The Producer Price Index (PPI) is an index released monthly by the Bureau of Labor Statistics (BLS). To put it in simple words, PPI measures price changes from the perspective of the sellers, as opposed to the Consumer Price Index (CPI), which measures price changes from the purchasers’ perspective.
One of the reasons that PPI is so valuable is because of its inherent ability to predict CPI as an indicator of inflation. The Fed makes use of the PPI data to prepare for future counter-inflation policies and investors can look in advance of the market and make business plans accordingly.
From the graph we can see that the percent changes from the previous year’s PPI fluctuate a lot but for the past few decades, the change is mostly positive. Note that PPI does not represent prices at the consumer level. PPI calculations use a benchmark year (1982) where the basket of goods (a weighted fixed set of consumer products and services in 1982) was measured with an index of 100.

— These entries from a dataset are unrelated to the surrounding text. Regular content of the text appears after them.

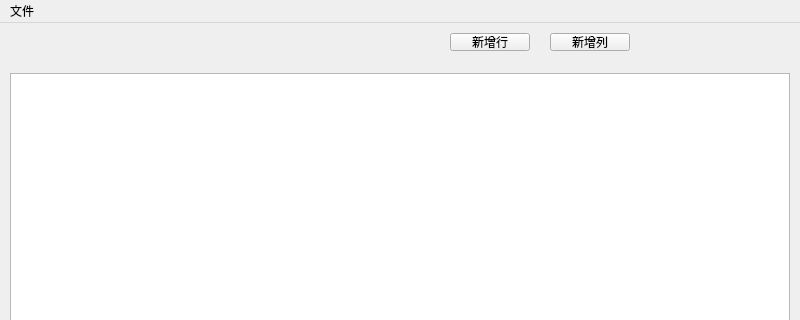
First picture: the form in mainwindow.ui, repository Autor727/excel, before the edit; both pictures show x 0 to 800 and y 0 to 320 of the 800 by 600 pixel window.
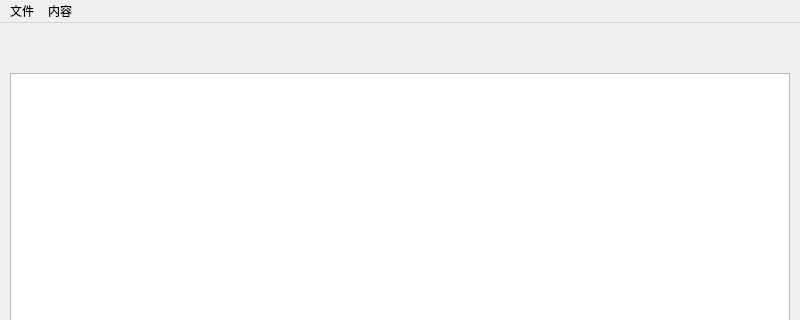
Second picture: the form after the edit.

```diff
--- a/mainwindow.ui
+++ b/mainwindow.ui
@@ -24,32 +24,6 @@
      </rect>
     </property>
    </widget>
-   <widget class="QPushButton" name="pushButton">
-    <property name="geometry">
-     <rect>
-      <x>450</x>
-      <y>10</y>
-      <width>80</width>
-      <height>18</height>
-     </rect>
-    </property>
-    <property name="text">
-     <string>新增行</string>
-    </property>
-   </widget>
-   <widget class="QPushButton" name="pushButton_2">
-    <property name="geometry">
-     <rect>
-      <x>550</x>
-      <y>10</y>
-      <width>80</width>
-      <height>18</height>
-     </rect>
-    </property>
-    <property name="text">
-     <string>新增列</string>
-    </property>
-   </widget>
   </widget>
   <widget class="QMenuBar" name="menubar">
    <property name="geometry">
@@ -68,7 +42,16 @@
     <addaction name="actionSave"/>
     <addaction name="actionNew"/>
    </widget>
+   <widget class="QMenu" name="menu_2">
+    <property name="title">
+     <string>内容</string>
+    </property>
+    <addaction name="actionInsert"/>
+    <addaction name="actionDelete"/>
+    <addaction name="actionSearch"/>
+   </widget>
    <addaction name="menu"/>
+   <addaction name="menu_2"/>
   </widget>
   <widget class="QStatusBar" name="statusbar"/>
   <action name="actionOPen">
```
Left out of the diff: 15 changed lines with no effect on the pictures.
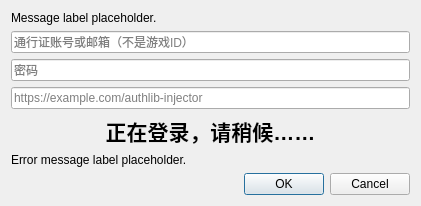
This is launcher/ui/dialogs/AuthlibInjectorLoginDialog.ui in CrazyNutLz/FjordLauncher as Qt 5 draws it before an edit. The edited form follows.
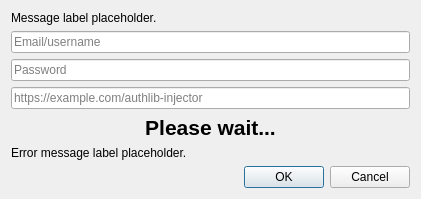
This is the edited form.

```diff
--- a/launcher/ui/dialogs/AuthlibInjectorLoginDialog.ui
+++ b/launcher/ui/dialogs/AuthlibInjectorLoginDialog.ui
@@ -39,7 +39,7 @@
    <item>
     <widget class="QLineEdit" name="userTextBox">
      <property name="placeholderText">
-      <string>通行证账号或邮箱（不是游戏ID）</string>
+      <string>Email/username</string>
      </property>
     </widget>
    </item>
@@ -49,7 +49,7 @@
       <enum>QLineEdit::Password</enum>
      </property>
      <property name="placeholderText">
-      <string>密码</string>
+      <string>Password</string>
      </property>
     </widget>
    </item>
@@ -70,7 +70,7 @@
       </font>
       </property>
       <property name="text">
-      <string>正在登录，请稍候……</string>
+      <string>Please wait...</string>
       </property>
       <property name="alignment">
       <set>Qt::AlignCenter</set>
```
Left out of the diff: 2 changed lines with no effect on the pictures.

Note that BLS states that since some PPIs such as the ones for food and energy goods, as well as wholesale and retail trade are more volatile than other goods in short-term, PPI calculates a number of indexes excluding prices for these components separately. In addition, an index for final demand less food, energy, and trade services is calculated as well. The weighting for different industries is updated once every five years. This is potentially problematic as PPI might not be able to reflect its proportion to real GDP very well.
Graphs added in association with comments